Segment Start: Material for the task
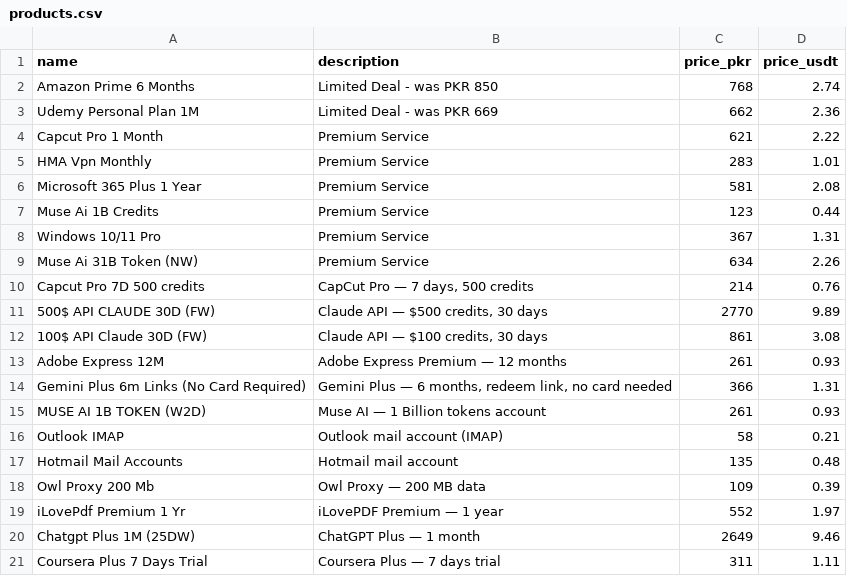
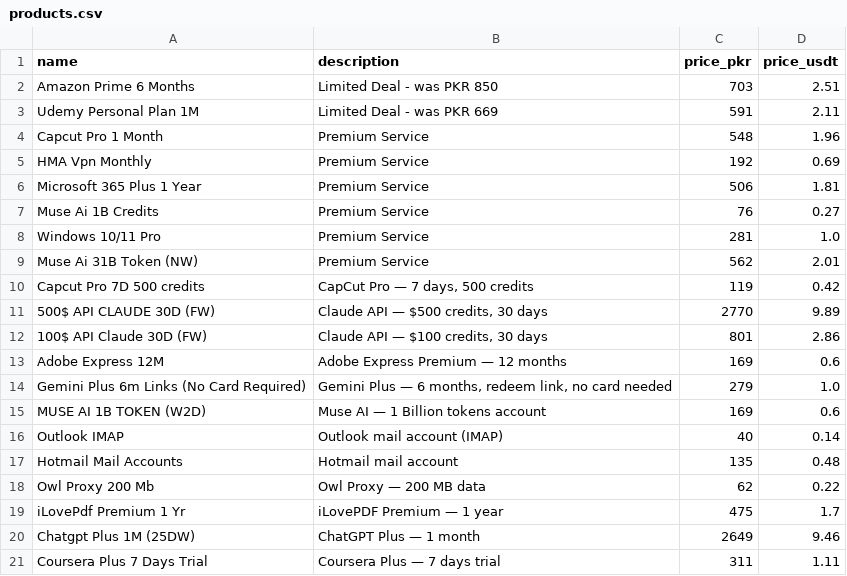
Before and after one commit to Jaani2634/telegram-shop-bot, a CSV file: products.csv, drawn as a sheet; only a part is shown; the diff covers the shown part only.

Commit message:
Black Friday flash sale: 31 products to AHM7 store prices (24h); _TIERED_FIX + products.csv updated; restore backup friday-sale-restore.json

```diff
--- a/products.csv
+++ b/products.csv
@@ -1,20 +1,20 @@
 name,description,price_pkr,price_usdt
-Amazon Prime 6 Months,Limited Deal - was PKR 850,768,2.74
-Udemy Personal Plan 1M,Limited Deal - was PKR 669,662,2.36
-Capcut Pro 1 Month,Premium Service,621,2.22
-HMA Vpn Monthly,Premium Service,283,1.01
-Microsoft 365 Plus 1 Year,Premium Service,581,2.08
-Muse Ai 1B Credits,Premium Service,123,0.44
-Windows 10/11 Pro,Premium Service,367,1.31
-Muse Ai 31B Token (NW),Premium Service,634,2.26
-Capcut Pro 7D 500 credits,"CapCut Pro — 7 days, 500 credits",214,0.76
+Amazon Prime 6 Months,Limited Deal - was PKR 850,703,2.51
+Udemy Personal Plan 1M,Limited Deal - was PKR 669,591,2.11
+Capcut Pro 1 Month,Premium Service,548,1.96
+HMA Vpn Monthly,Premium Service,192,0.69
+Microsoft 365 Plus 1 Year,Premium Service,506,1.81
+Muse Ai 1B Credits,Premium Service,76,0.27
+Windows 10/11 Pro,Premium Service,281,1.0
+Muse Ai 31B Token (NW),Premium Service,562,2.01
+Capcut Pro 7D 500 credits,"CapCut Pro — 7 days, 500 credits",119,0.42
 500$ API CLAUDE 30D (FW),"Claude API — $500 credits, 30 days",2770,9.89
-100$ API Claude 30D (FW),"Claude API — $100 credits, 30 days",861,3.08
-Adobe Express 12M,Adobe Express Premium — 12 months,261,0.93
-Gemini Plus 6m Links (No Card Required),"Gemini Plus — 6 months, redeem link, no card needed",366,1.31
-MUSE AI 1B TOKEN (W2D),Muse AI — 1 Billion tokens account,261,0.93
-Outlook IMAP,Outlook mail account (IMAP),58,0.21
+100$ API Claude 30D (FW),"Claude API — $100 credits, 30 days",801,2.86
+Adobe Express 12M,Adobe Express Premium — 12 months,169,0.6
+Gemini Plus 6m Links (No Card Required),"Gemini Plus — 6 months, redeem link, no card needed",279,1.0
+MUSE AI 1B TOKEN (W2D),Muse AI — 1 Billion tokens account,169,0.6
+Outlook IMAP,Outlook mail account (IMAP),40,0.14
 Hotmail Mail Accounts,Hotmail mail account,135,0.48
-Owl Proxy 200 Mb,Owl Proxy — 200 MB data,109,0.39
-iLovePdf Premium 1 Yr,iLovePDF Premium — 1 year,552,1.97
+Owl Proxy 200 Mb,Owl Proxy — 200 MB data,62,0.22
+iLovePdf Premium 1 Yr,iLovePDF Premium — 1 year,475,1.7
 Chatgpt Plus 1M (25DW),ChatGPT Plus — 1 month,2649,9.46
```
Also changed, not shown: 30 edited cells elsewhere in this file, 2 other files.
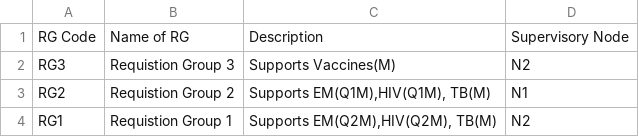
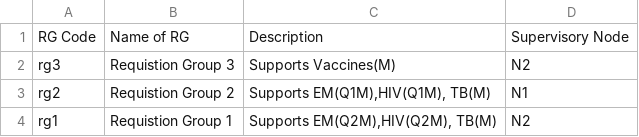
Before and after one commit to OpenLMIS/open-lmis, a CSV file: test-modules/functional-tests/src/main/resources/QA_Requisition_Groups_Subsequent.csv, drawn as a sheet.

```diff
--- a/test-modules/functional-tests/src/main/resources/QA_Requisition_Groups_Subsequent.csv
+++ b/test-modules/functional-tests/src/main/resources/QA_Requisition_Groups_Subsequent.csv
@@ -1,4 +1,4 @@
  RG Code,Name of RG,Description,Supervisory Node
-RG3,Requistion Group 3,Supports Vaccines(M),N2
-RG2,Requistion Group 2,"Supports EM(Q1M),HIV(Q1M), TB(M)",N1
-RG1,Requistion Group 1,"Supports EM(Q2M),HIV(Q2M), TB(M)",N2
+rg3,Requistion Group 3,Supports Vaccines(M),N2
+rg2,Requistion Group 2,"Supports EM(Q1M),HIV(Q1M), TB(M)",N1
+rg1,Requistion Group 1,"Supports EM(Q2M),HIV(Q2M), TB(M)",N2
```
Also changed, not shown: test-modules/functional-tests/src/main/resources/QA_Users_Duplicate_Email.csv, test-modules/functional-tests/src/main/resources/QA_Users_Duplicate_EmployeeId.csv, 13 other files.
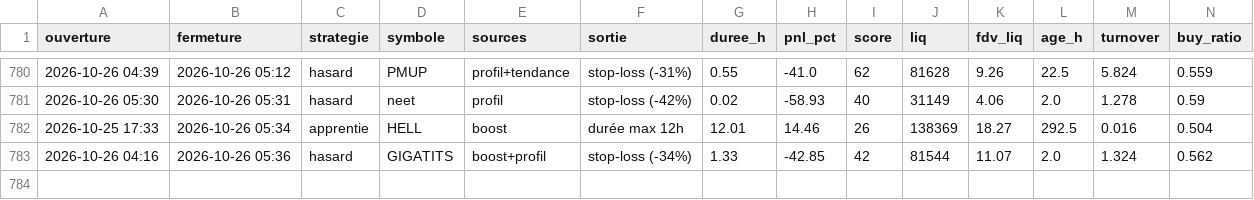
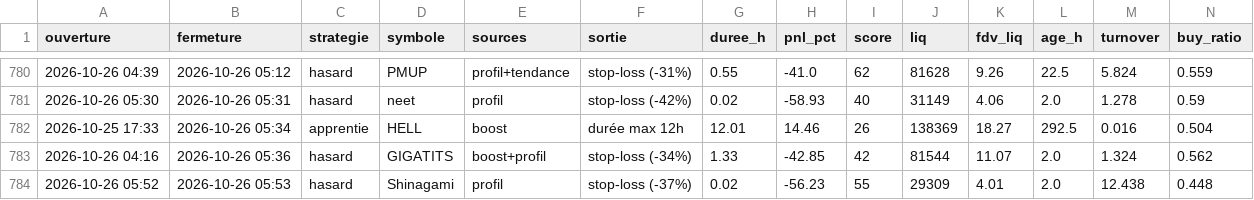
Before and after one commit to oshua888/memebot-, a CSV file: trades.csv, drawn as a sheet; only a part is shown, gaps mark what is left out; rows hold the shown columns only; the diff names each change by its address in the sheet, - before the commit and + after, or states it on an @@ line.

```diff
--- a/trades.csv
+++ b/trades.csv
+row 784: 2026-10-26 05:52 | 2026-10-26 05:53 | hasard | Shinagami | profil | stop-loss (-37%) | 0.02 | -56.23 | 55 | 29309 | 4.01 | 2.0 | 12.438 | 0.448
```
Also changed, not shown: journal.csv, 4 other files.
Segment End: Material for the task
Task description ->
Only the number should be given: the count of lines above that hold the word "Service".

Your solution ->
12